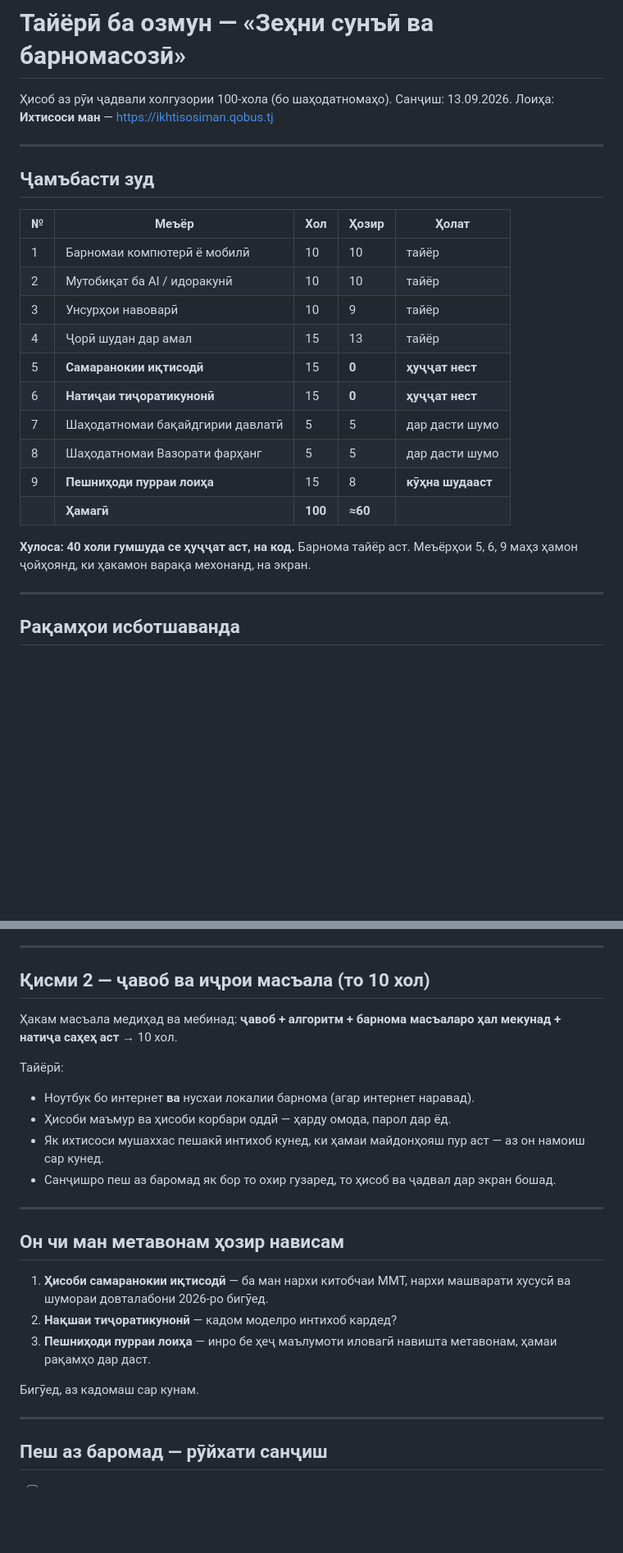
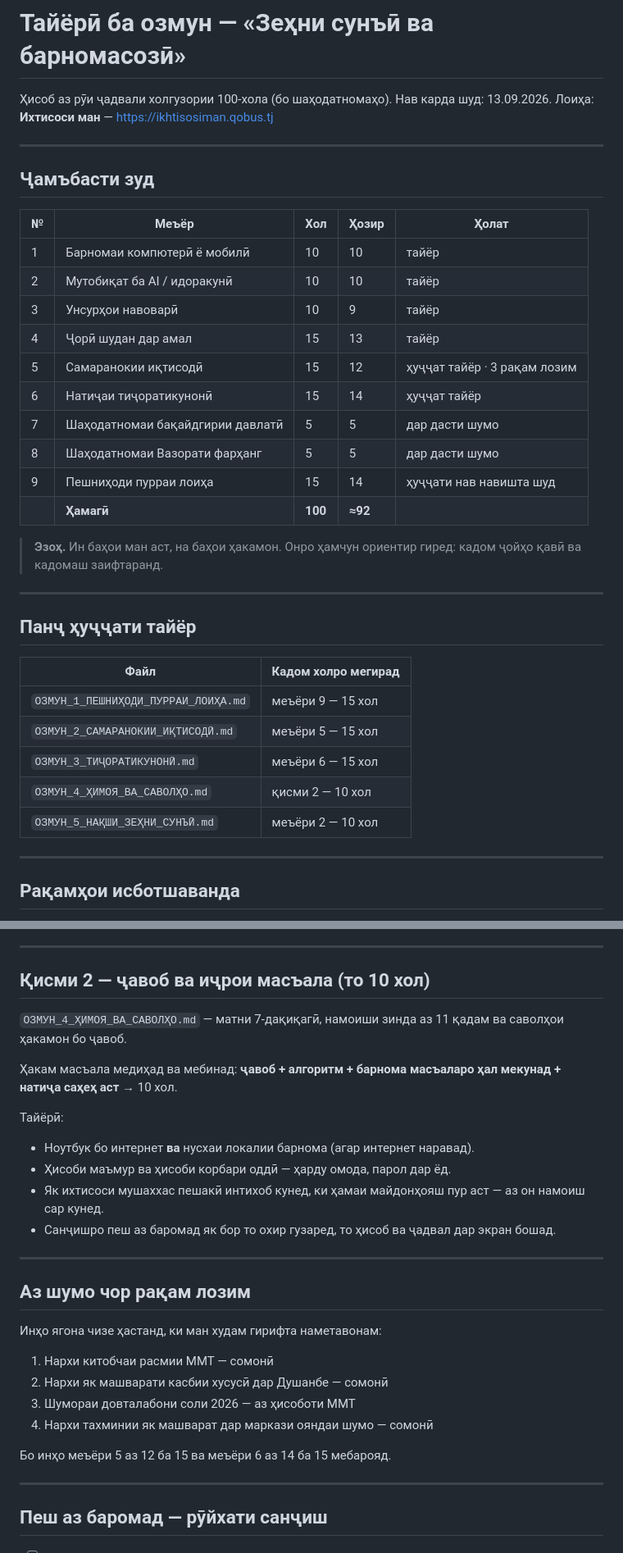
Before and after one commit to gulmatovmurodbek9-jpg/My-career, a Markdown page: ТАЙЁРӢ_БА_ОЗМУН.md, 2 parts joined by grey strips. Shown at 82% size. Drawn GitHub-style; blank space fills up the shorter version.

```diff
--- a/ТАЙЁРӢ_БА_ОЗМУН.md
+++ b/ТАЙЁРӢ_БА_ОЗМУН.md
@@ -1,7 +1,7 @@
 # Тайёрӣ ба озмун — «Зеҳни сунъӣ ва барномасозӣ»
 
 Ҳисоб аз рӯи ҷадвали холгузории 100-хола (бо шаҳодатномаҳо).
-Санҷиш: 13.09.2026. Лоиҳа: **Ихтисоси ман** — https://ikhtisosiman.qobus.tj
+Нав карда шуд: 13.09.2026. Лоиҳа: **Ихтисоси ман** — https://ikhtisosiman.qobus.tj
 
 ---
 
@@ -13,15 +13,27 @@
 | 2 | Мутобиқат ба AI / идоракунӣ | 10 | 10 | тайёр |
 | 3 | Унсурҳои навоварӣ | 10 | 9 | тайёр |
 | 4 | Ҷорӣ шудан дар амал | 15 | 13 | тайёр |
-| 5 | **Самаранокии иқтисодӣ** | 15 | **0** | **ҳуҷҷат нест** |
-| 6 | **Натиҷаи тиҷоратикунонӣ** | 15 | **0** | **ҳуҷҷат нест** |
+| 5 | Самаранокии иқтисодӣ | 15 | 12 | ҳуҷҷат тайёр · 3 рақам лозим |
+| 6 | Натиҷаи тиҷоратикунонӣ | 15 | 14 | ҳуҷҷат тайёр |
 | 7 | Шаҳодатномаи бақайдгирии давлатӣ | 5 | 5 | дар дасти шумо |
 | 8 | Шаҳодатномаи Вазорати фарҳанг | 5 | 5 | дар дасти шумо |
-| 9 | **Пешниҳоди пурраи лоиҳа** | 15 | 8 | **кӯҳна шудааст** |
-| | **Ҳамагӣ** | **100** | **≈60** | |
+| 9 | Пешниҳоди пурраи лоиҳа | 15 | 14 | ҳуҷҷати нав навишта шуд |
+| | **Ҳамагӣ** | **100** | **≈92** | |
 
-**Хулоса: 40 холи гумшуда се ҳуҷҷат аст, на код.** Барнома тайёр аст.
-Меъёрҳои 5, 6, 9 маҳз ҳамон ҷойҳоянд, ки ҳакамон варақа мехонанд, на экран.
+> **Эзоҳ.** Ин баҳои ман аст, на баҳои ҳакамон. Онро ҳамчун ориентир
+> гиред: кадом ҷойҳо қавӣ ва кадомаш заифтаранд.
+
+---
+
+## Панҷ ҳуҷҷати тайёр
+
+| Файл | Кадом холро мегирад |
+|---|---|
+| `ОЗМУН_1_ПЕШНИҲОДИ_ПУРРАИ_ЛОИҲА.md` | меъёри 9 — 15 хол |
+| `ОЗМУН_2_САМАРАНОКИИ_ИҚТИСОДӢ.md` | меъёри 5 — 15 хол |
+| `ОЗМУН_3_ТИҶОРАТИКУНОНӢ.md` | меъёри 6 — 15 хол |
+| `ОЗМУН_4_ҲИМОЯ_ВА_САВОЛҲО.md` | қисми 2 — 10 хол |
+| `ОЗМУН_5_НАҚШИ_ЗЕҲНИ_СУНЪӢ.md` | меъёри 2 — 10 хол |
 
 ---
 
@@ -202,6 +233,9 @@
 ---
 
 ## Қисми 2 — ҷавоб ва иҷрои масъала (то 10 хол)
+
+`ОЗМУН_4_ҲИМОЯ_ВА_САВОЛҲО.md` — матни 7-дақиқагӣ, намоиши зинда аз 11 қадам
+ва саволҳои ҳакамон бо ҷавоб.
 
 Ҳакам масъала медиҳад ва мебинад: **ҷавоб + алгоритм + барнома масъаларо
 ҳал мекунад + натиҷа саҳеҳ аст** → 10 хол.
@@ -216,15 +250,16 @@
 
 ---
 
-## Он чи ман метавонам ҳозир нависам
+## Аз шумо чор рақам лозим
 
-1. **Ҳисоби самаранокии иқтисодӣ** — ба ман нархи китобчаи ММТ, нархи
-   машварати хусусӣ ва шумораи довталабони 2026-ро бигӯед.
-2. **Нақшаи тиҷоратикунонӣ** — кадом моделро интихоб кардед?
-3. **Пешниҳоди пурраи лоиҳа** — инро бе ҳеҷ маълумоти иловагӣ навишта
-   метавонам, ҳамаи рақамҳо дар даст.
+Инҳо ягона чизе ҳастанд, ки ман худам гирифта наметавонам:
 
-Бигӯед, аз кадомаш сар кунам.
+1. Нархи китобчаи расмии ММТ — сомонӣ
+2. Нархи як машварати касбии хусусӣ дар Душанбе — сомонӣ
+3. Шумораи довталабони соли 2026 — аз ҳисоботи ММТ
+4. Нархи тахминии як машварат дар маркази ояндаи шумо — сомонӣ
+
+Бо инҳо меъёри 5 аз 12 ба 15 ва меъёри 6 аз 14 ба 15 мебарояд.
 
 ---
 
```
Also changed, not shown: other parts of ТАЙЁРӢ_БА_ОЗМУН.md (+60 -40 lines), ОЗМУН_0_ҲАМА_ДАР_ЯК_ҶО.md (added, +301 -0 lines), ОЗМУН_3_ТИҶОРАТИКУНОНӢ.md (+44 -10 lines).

|---|

[Your task] Filter the listing above for lines with the word "сомонӣ", and copy each one you find.

[Exercise response]
+1. Нархи китобчаи расмии ММТ — сомонӣ
+2. Нархи як машварати касбии хусусӣ дар Душанбе — сомонӣ
+4. Нархи тахминии як машварат дар маркази ояндаи шумо — сомонӣ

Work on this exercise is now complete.